Growing up in a house full of girls, I unofficially took on the role as my father's only son. So when the time came to fix a leaky sink or change the oil in the family car, it was me that stood by my father's side. Thanks to him and everything he taught me, I am now able to take care of myself and my children in a way that not everyone can. I have tried over the years to engage my own daughter in the same way my father engaged me, but she's currently more interested in playing with dolls than fixing potholes. After my father passed away last year, I vowed to find a way to pass on everything he taught me, this blog is my way of keeping that promise. I truly hope that you learn as much as I have over the years.
Having to call the plumber to clear a drain—or worse yet, your main sewer line—is inconvenient and costly. While clogs can sometimes result from circumstances beyond your control, there are a few things you can do to reduce your chances of a clog.
Be careful with your garbage disposal.
Garbage disposals can come in handy, but you do need to be careful with them. If you send a lot of greasy foods or fibrous foods down the disposal, you're likely to end up with a clog either in your sink drain or further down in a main pipe. So try to avoid putting anything sticky or greasy, including sauces and bacon fat, down your disposal. Also put fibrous foods like lemon peels, celery scraps, and the like in your compost or garbage.
Put screens over your drains.
Laundry lint, hair, and food scraps all contribute to clogs. A simple way to keep these out of your pipes is to put a mesh screen over each drain. You can purchase this type of screen at most dollar stores and home-goods stores for only a dollar or two. Every few days, empty the debris that has accumulated in the mesh trap. You'll be surprised how much stuff you dump out that would have otherwise ended up in your pipes.
Don't plant trees near your main sewer line.
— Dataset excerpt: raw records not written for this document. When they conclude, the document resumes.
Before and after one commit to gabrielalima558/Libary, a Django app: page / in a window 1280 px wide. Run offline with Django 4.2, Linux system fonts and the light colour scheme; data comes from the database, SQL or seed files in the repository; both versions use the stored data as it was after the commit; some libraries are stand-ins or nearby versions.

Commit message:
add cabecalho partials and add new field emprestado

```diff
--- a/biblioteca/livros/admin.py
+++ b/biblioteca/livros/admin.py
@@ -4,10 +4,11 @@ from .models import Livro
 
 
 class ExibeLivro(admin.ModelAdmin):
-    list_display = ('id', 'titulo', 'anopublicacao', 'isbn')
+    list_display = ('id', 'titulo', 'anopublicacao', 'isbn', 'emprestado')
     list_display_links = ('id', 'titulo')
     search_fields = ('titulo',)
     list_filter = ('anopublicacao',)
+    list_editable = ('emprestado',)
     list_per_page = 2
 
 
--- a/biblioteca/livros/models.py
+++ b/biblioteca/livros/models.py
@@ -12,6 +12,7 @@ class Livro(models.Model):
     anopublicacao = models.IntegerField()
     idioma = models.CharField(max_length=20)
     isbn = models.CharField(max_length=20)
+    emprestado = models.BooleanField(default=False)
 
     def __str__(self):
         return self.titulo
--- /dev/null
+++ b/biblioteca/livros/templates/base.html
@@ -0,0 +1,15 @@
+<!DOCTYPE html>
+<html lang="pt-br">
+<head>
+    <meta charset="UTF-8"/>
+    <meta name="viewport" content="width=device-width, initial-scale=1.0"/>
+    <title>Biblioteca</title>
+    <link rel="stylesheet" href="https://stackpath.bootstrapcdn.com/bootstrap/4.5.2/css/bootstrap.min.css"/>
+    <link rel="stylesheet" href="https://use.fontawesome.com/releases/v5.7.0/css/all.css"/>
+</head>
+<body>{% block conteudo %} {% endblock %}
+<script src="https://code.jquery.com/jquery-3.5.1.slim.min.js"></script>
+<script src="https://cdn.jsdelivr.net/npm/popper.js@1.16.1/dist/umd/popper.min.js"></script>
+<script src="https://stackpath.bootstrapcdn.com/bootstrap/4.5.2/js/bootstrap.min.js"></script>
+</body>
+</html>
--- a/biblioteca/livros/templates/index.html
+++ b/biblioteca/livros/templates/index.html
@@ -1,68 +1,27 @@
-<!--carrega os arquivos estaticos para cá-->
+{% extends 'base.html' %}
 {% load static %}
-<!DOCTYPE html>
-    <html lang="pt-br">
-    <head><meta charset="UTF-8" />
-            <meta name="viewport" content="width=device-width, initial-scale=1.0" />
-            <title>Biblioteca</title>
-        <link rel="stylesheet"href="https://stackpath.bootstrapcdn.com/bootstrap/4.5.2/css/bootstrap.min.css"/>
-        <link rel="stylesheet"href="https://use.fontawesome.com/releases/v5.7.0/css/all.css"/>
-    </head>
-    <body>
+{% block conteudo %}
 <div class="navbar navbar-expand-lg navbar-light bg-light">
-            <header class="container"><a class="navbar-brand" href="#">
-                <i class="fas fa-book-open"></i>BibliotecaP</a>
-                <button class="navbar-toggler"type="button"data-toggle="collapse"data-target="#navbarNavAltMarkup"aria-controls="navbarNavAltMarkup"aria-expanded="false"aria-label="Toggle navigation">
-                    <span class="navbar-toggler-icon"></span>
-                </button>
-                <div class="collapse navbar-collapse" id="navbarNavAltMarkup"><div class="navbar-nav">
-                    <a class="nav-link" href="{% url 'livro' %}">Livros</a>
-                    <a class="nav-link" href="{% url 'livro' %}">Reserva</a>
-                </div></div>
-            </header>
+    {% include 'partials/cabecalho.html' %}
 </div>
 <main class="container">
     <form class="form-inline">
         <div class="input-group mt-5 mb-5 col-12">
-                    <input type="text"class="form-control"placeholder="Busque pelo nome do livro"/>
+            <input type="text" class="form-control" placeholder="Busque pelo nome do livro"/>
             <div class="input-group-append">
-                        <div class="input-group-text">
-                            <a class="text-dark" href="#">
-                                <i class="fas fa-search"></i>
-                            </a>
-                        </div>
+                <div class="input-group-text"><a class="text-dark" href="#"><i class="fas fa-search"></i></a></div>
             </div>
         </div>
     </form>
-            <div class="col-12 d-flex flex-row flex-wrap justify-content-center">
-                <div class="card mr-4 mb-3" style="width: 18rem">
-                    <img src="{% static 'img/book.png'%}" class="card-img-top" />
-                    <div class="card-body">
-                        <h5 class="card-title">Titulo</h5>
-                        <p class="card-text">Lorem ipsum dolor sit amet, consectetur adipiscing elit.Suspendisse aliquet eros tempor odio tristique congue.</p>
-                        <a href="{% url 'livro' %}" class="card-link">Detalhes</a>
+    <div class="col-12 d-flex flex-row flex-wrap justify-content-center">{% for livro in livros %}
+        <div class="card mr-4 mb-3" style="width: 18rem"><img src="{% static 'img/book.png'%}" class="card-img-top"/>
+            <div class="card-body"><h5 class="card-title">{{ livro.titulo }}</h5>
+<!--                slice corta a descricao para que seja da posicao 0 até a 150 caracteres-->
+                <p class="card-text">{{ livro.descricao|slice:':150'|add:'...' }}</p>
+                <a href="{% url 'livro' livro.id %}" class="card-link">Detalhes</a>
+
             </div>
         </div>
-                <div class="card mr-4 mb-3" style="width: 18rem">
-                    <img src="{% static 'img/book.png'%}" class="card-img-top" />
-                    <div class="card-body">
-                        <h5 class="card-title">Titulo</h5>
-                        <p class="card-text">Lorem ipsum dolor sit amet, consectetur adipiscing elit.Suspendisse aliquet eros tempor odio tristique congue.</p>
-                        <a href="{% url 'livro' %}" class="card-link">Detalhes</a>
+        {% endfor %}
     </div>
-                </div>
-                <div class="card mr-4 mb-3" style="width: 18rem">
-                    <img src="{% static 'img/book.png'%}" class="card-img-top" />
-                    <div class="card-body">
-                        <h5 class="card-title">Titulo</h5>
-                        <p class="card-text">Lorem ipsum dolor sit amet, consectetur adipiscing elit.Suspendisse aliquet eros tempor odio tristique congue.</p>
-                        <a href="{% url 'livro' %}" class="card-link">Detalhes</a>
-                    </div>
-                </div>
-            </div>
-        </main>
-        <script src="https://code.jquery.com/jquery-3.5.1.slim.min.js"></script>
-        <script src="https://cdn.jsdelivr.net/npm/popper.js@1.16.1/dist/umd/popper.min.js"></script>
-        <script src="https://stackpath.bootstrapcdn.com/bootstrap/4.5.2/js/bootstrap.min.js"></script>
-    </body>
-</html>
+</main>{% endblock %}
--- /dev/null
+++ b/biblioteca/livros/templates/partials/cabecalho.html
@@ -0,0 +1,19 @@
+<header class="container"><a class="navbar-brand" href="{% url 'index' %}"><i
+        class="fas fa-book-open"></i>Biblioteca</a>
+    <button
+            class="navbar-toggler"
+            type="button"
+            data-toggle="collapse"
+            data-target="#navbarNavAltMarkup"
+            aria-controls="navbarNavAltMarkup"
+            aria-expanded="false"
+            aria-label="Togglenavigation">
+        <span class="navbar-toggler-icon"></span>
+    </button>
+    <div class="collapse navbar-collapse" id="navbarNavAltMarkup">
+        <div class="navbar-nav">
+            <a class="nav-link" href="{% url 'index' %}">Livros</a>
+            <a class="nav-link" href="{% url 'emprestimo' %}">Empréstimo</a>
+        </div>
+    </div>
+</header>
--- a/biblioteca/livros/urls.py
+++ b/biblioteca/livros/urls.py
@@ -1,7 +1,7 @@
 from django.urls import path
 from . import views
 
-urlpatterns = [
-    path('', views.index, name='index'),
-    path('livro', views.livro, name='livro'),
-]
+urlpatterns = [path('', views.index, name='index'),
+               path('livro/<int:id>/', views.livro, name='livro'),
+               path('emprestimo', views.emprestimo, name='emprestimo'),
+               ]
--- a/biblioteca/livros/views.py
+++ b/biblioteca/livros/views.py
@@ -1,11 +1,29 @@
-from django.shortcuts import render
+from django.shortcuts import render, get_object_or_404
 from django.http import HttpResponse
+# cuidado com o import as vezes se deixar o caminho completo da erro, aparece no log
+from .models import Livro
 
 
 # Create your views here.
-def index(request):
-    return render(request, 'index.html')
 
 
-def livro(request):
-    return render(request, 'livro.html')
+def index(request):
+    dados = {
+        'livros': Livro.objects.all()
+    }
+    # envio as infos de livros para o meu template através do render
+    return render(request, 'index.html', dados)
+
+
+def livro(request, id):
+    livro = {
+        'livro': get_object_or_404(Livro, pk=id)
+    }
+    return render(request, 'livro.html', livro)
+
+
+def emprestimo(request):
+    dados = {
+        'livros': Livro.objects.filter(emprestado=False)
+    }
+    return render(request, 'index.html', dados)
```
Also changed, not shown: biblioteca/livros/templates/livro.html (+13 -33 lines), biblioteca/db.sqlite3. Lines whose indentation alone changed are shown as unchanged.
If you don't know where your home's main sewer line is, take the time to find out. Its location might be noted on your home's blueprints (if you have them). If all else fails, call the local sewer department. They can come mark your sewer line with some flags. Make sure you do not plant trees anywhere near this line. Their roots often grow into the line, causing serious clogs.
Dump some baking soda and vinegar down your sinks once a month.
Soap scum can start accumulating in a drain with regular use. The scum itself won't typically lead to a clog, but it will grab onto other materials, like hairs and lint, leading to a clog. Keep the soap scum away by dumping about ½ cup baking soda and a cup of vinegar down the drain once a month. The mixture will foam up and loosen any soap scum before it has a chance to grab on to too much.
If you do start to notice that a drain is slow, take a plunger to it. Often, this will loosen a clog so you don't have to resort to chemical drain cleaners or your plumber's assistance.
If you do need professional help, call a company such as Total Enviro Services Inc so you can get the problem taken care of quickly.